─── EXTRACTED RECORDS ───

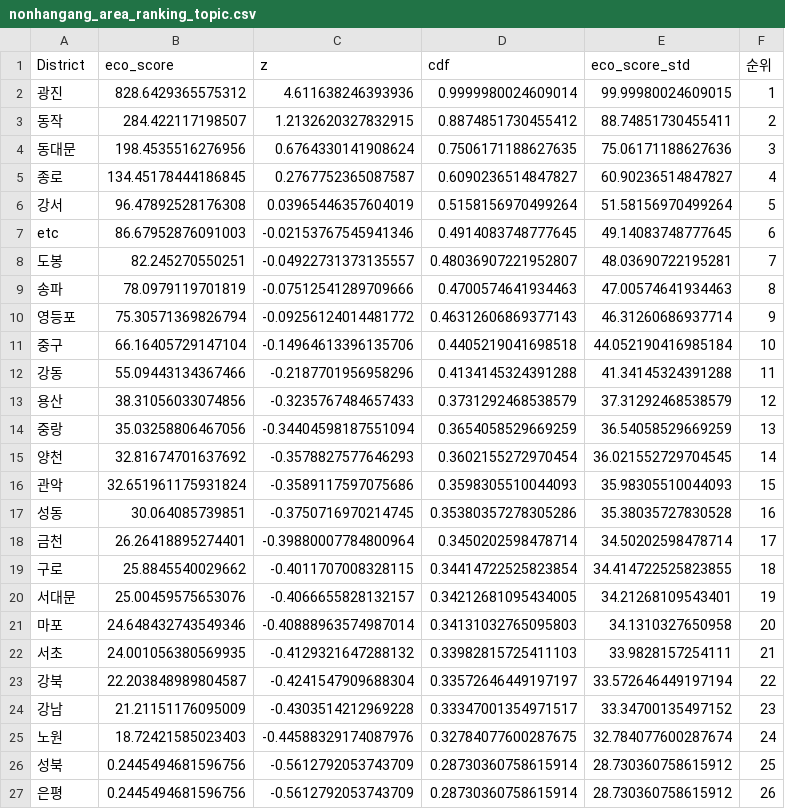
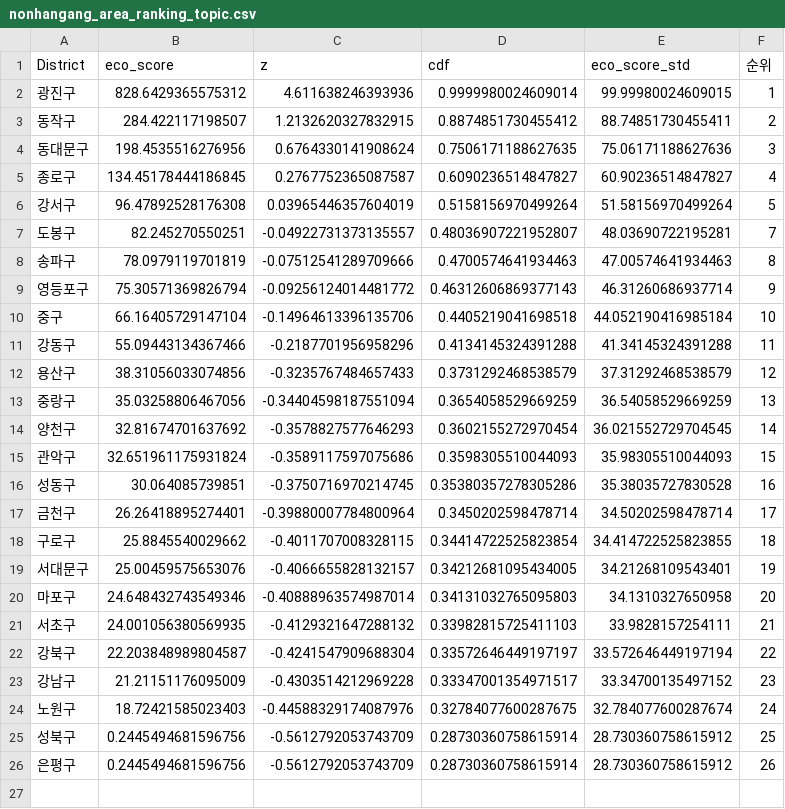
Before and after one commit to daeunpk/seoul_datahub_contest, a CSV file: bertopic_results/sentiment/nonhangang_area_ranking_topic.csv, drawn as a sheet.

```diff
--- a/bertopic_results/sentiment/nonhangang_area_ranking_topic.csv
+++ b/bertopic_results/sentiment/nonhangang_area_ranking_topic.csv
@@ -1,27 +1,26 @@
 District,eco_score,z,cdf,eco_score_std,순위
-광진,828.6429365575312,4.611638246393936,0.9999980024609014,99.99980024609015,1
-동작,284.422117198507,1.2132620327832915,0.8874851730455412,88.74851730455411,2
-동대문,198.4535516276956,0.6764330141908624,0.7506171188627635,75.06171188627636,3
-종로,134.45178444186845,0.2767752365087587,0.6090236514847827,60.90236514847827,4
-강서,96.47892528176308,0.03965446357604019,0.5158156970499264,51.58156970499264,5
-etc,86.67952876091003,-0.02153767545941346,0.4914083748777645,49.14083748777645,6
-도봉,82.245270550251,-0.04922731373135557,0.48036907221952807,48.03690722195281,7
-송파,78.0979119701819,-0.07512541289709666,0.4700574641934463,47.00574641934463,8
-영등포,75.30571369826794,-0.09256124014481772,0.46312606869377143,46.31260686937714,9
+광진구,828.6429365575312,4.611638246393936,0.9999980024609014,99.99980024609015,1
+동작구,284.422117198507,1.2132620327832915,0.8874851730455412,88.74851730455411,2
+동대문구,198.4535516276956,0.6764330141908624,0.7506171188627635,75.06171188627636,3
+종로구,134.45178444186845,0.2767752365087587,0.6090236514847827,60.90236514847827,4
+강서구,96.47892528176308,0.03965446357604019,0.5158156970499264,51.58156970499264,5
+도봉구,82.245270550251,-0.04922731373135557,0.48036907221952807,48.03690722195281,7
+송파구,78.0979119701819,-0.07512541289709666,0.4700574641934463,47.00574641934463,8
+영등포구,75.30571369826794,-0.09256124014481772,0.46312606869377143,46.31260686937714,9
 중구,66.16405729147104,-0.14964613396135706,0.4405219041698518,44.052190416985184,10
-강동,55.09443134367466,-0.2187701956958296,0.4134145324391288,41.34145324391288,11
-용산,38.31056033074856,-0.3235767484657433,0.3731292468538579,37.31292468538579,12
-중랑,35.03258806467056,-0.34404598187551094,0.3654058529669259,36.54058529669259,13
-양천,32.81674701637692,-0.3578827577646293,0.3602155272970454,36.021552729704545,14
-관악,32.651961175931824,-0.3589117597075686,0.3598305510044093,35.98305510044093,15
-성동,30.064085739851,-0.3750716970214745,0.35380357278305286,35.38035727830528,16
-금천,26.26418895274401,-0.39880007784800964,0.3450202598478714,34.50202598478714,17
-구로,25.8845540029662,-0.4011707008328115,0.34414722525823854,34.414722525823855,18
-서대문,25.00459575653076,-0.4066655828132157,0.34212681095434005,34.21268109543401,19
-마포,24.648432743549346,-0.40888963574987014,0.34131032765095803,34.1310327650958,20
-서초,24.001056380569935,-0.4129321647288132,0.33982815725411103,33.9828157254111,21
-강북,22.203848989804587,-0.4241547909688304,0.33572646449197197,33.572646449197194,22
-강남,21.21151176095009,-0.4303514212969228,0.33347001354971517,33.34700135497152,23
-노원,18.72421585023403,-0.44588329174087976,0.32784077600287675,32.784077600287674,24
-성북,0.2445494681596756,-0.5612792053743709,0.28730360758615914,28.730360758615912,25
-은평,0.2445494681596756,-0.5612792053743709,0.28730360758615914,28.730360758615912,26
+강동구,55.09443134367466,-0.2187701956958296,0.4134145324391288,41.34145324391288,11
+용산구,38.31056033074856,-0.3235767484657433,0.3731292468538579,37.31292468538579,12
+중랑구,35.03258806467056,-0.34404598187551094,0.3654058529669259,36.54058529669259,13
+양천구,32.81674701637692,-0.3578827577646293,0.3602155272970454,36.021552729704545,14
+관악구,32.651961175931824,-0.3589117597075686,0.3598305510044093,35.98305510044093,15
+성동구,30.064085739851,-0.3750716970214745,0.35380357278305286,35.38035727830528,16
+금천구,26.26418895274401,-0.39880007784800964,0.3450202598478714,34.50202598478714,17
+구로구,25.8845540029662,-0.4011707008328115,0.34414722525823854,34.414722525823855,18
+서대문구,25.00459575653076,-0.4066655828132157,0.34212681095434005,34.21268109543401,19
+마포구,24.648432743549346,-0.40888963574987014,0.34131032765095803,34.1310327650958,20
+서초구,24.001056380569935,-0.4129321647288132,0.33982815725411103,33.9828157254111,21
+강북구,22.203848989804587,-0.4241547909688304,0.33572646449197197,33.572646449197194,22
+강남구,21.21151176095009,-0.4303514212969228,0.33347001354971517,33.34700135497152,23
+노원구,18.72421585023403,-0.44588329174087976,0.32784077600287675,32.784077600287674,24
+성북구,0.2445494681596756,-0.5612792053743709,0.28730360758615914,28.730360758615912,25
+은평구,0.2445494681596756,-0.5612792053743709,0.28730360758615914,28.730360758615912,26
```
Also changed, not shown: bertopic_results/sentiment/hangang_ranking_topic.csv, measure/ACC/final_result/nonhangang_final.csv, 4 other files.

───
─── EXTRACTED RECORDS ───

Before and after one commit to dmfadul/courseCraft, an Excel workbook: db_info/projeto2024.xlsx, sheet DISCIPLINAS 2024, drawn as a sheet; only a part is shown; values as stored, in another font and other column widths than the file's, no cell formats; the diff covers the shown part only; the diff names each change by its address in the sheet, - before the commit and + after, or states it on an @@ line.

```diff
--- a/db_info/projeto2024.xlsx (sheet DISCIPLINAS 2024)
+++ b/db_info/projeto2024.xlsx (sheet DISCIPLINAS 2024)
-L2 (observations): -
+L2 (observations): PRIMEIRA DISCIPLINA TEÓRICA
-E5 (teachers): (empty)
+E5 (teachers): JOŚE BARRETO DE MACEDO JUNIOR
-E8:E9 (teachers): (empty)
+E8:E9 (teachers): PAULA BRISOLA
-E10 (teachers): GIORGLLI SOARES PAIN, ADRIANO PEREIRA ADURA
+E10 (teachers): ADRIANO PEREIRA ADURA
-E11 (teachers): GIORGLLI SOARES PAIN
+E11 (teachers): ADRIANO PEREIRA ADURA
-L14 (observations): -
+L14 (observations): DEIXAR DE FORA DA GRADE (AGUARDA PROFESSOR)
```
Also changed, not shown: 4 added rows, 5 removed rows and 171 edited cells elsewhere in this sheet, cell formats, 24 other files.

───

WHAT TO WORK ON: Lines above with the string "teachers" need to be found and copied.

OUTPUT FOR THIS TASK:
-E5 (teachers): (empty)
+E5 (teachers): JOŚE BARRETO DE MACEDO JUNIOR
-E8:E9 (teachers): (empty)
+E8:E9 (teachers): PAULA BRISOLA
-E10 (teachers): GIORGLLI SOARES PAIN, ADRIANO PEREIRA ADURA
+E10 (teachers): ADRIANO PEREIRA ADURA
-E11 (teachers): GIORGLLI SOARES PAIN
+E11 (teachers): ADRIANO PEREIRA ADURA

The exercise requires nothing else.